Exercise material:
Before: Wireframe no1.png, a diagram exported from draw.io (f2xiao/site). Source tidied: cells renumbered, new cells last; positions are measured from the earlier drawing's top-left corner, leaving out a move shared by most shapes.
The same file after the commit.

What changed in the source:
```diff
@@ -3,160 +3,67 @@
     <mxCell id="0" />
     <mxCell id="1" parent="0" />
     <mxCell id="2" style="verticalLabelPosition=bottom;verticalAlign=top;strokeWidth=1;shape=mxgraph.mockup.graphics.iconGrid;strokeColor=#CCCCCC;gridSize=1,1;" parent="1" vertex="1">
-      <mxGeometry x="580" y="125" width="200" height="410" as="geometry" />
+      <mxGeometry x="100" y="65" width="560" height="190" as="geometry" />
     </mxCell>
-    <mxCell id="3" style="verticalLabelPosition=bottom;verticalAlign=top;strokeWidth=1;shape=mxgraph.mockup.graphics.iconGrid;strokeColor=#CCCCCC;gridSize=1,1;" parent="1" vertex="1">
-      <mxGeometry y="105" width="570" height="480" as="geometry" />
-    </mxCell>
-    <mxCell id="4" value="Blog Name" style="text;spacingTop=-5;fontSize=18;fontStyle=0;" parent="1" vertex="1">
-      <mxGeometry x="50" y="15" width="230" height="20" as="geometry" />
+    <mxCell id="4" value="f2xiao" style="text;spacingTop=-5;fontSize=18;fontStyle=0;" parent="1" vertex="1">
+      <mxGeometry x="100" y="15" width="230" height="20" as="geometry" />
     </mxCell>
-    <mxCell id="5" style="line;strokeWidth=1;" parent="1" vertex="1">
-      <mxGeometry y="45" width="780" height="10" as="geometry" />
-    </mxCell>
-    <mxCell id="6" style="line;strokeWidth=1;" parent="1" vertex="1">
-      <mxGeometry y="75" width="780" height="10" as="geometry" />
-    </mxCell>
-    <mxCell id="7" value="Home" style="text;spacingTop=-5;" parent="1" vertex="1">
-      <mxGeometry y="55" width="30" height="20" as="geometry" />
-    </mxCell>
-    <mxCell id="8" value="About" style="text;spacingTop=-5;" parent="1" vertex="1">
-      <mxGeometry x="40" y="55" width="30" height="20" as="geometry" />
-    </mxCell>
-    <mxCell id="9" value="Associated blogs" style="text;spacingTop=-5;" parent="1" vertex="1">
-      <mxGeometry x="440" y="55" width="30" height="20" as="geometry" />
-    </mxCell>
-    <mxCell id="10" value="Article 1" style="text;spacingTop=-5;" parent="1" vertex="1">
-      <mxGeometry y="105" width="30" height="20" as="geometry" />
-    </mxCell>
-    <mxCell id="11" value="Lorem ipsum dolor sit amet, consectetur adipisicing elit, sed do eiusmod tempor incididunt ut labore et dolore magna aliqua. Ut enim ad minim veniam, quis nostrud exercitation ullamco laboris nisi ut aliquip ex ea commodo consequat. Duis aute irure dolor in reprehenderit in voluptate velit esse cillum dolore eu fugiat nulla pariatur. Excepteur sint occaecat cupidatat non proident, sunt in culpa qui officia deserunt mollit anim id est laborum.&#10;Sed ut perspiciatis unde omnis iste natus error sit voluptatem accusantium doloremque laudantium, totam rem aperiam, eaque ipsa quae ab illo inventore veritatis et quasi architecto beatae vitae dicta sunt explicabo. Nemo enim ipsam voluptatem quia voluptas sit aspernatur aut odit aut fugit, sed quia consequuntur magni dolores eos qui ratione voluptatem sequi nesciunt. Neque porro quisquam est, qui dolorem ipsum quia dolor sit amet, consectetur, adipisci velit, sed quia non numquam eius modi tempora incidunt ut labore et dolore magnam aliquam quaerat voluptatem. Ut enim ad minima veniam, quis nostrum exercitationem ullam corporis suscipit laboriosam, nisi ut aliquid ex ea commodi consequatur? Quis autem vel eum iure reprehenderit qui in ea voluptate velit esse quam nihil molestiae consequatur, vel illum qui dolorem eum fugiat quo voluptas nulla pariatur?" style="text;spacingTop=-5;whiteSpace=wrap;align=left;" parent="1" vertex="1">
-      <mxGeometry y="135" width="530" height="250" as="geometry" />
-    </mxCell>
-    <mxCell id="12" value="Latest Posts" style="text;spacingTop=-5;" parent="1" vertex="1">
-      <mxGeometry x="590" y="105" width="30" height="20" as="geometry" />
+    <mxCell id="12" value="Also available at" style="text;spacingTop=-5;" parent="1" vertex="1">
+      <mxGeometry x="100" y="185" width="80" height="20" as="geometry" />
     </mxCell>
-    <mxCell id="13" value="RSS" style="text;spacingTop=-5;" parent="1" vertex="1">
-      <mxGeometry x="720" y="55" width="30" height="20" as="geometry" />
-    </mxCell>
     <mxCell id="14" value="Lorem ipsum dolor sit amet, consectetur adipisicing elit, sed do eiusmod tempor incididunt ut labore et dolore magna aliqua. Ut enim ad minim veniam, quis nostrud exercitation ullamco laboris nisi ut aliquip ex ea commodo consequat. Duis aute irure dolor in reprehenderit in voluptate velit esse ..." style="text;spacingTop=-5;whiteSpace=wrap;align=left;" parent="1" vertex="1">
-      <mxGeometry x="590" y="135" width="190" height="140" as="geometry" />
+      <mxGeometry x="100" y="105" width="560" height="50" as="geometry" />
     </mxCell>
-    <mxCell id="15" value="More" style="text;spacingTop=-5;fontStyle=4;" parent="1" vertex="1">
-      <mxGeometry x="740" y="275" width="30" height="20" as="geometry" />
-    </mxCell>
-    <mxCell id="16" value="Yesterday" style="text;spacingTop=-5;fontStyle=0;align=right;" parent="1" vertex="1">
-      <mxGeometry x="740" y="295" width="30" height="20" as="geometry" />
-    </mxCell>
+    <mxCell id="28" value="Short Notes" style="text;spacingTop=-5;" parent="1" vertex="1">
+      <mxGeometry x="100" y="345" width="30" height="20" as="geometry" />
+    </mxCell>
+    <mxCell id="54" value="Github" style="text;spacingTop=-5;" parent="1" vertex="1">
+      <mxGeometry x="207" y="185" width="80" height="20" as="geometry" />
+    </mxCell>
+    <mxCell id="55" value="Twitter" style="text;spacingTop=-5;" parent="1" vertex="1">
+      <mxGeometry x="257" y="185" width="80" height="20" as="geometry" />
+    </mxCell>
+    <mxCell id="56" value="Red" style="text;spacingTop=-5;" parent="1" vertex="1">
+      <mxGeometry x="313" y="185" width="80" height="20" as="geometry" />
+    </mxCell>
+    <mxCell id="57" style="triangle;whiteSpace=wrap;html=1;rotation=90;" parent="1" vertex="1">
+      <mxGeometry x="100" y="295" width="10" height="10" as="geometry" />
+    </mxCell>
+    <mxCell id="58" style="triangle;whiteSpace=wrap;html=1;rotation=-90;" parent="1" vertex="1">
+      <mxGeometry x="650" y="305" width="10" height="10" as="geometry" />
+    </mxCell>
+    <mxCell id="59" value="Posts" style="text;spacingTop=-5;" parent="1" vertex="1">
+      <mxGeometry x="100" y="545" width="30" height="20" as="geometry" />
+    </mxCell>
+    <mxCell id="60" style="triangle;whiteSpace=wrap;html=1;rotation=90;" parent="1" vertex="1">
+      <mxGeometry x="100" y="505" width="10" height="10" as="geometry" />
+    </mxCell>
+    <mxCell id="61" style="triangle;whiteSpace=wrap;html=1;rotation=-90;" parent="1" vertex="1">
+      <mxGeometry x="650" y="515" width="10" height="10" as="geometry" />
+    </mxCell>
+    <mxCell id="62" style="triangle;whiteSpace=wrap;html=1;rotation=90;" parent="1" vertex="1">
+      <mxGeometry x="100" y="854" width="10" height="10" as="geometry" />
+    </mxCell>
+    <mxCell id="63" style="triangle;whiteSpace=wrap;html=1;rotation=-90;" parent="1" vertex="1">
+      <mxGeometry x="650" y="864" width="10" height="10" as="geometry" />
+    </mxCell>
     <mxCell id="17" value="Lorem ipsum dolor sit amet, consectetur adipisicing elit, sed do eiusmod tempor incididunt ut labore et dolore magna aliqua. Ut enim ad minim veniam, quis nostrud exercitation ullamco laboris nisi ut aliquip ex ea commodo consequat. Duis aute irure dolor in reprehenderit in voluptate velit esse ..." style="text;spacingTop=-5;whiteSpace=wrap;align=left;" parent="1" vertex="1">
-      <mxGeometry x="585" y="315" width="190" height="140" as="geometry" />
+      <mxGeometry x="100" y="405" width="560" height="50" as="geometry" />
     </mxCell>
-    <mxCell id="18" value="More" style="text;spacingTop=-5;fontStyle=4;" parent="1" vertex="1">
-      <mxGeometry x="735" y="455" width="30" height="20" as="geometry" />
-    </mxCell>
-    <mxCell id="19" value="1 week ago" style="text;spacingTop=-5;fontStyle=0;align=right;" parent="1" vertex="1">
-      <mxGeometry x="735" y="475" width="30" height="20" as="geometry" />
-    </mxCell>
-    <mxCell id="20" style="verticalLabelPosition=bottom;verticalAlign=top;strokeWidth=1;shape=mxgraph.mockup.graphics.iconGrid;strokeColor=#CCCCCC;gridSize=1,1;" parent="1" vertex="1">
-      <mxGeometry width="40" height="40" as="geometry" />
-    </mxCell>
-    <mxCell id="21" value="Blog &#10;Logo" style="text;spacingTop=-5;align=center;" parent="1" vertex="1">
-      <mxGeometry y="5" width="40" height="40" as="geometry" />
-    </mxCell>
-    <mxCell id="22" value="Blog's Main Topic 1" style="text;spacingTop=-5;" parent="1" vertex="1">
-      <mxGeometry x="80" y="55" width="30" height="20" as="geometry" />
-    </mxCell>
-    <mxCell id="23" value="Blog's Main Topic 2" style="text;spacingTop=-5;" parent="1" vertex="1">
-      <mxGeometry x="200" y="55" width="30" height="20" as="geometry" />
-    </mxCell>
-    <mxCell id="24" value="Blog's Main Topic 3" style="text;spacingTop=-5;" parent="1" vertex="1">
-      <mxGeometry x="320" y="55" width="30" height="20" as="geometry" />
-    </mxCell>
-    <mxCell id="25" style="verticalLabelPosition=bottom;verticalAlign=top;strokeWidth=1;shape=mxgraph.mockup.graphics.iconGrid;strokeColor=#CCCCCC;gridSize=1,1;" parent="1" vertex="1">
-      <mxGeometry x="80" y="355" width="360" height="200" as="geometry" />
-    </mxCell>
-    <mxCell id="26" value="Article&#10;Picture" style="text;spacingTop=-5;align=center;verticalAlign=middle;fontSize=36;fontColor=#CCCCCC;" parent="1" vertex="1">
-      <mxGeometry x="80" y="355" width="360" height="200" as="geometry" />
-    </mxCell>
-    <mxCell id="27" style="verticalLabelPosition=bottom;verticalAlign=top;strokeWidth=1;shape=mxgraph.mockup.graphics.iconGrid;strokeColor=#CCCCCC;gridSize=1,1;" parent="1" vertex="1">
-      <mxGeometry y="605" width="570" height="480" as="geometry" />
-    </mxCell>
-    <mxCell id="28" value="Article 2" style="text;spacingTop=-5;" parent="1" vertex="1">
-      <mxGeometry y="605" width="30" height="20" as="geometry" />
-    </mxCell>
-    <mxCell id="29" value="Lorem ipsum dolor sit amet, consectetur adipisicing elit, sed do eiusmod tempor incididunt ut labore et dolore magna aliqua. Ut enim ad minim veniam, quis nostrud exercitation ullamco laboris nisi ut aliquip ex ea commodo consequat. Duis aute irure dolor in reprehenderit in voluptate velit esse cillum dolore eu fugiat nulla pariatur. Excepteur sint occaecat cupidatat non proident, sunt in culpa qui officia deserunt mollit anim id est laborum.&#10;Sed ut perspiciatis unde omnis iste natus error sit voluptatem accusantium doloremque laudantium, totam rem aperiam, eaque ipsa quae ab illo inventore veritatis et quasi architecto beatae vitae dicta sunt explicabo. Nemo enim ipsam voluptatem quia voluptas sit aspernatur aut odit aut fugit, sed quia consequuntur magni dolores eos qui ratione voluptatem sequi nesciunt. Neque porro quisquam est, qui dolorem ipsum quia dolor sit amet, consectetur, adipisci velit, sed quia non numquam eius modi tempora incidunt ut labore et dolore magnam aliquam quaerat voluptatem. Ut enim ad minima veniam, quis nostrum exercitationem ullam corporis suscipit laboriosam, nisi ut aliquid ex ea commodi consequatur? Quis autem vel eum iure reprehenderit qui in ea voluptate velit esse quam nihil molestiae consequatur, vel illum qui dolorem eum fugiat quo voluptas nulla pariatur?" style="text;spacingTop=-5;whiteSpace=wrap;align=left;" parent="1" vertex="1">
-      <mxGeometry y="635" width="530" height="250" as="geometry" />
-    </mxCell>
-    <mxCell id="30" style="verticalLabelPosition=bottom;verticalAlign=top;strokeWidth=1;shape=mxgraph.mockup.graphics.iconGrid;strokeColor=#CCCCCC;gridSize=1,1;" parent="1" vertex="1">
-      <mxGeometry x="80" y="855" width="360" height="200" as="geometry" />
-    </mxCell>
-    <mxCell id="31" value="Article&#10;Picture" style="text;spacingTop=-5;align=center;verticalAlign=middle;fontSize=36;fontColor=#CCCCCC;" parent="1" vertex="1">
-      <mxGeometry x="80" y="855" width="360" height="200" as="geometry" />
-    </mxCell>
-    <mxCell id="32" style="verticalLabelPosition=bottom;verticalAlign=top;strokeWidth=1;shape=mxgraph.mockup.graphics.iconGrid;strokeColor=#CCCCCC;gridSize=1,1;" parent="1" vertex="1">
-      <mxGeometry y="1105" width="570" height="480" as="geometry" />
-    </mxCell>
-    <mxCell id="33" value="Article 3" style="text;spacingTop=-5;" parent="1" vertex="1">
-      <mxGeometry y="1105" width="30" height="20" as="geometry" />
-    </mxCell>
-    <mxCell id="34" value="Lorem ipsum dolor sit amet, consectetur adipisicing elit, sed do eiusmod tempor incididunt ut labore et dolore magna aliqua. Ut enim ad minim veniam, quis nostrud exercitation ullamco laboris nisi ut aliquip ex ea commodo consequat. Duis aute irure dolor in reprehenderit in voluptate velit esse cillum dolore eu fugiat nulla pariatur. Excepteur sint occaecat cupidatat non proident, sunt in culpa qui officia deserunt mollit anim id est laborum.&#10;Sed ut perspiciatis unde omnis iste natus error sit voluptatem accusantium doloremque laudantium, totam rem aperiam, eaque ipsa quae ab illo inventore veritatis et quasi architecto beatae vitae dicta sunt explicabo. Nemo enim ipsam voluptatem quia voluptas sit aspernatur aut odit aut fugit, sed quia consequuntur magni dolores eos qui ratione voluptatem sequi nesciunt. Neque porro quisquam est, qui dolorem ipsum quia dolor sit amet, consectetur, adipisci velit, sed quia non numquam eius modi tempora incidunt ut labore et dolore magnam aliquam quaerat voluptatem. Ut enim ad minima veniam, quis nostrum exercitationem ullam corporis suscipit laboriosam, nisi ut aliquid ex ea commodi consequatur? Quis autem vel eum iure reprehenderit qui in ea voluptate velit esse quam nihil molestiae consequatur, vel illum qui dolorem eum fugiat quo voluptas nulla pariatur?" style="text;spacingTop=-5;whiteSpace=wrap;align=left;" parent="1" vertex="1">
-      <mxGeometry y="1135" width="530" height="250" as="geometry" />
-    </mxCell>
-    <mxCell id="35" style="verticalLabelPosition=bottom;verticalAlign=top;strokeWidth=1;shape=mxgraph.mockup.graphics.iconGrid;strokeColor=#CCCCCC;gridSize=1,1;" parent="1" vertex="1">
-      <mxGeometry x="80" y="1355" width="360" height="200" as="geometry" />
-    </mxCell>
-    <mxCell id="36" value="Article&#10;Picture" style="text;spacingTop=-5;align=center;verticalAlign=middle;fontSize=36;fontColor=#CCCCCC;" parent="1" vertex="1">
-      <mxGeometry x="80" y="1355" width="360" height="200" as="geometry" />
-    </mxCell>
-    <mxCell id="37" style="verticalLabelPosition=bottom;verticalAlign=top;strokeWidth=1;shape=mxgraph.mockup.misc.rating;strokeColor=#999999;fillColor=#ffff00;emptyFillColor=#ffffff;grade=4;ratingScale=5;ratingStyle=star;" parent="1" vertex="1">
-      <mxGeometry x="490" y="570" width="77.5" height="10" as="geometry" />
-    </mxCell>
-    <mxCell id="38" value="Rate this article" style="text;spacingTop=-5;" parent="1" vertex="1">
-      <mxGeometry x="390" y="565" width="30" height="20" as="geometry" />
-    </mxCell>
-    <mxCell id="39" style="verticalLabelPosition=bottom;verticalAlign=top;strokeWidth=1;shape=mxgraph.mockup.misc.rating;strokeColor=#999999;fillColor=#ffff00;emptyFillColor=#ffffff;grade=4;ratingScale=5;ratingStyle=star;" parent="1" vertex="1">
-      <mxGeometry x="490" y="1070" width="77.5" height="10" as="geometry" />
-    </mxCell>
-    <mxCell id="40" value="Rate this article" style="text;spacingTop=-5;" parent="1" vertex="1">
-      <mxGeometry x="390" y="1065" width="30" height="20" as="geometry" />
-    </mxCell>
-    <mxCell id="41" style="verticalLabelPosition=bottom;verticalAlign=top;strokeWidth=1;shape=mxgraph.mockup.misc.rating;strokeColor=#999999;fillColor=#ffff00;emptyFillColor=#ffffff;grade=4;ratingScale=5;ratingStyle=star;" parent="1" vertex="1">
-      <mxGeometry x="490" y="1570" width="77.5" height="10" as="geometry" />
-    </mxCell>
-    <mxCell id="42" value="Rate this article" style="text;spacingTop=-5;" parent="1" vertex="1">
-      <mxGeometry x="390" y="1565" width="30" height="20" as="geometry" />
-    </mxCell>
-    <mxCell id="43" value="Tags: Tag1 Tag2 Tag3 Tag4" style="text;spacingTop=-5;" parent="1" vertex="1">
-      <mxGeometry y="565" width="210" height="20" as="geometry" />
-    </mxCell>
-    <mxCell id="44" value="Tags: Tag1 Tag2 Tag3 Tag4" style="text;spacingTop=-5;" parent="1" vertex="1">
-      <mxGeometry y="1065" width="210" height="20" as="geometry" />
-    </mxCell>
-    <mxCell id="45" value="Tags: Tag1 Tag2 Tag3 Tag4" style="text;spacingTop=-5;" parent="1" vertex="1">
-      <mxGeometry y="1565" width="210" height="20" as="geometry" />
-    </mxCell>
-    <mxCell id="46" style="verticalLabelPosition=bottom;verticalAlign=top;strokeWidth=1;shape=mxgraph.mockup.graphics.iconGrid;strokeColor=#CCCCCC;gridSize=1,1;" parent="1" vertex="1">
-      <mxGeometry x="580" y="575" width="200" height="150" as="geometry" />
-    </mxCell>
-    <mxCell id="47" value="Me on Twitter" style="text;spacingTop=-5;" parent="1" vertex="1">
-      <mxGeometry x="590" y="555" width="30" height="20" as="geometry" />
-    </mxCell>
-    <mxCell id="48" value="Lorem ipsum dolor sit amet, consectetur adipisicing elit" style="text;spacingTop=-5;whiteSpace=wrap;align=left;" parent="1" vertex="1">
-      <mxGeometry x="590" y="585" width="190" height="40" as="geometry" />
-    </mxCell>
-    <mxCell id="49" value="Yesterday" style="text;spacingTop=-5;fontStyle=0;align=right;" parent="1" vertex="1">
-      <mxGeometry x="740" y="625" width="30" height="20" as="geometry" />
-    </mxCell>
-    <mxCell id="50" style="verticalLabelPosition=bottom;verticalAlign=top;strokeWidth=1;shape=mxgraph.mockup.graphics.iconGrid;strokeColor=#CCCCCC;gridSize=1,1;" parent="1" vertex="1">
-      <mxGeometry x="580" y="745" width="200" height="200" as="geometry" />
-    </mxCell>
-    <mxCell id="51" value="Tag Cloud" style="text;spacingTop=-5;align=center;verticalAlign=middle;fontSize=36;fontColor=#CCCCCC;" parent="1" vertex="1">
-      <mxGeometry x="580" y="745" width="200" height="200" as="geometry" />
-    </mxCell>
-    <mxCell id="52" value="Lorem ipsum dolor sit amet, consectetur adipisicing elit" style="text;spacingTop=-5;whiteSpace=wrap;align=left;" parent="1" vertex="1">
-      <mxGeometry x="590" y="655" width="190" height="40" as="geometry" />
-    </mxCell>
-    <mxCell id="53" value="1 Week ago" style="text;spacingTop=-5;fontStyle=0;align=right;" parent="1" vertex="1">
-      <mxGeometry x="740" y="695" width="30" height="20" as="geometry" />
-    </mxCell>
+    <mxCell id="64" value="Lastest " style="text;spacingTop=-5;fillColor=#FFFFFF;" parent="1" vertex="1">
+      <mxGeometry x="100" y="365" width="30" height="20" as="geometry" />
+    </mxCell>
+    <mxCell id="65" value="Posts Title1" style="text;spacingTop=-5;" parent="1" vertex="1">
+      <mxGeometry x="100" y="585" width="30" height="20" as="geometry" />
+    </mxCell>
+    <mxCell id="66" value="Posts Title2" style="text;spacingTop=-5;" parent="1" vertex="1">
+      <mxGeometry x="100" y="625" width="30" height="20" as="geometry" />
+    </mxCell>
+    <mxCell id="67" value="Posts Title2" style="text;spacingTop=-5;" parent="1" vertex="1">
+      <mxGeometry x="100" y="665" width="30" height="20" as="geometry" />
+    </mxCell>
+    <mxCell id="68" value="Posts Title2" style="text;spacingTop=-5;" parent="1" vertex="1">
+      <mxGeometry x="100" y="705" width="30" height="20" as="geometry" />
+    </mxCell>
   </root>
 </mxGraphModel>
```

What you are asked to do:
Among the records above, find each line containing the string "middle" and copy it.

Answer to this problem:
-    <mxCell id="26" value="Article&#10;Picture" style="text;spacingTop=-5;align=center;verticalAlign=middle;fontSize=36;fontColor=#CCCCCC;" parent="1" vertex="1">
-    <mxCell id="31" value="Article&#10;Picture" style="text;spacingTop=-5;align=center;verticalAlign=middle;fontSize=36;fontColor=#CCCCCC;" parent="1" vertex="1">
-    <mxCell id="36" value="Article&#10;Picture" style="text;spacingTop=-5;align=center;verticalAlign=middle;fontSize=36;fontColor=#CCCCCC;" parent="1" vertex="1">
-    <mxCell id="51" value="Tag Cloud" style="text;spacingTop=-5;align=center;verticalAlign=middle;fontSize=36;fontColor=#CCCCCC;" parent="1" vertex="1">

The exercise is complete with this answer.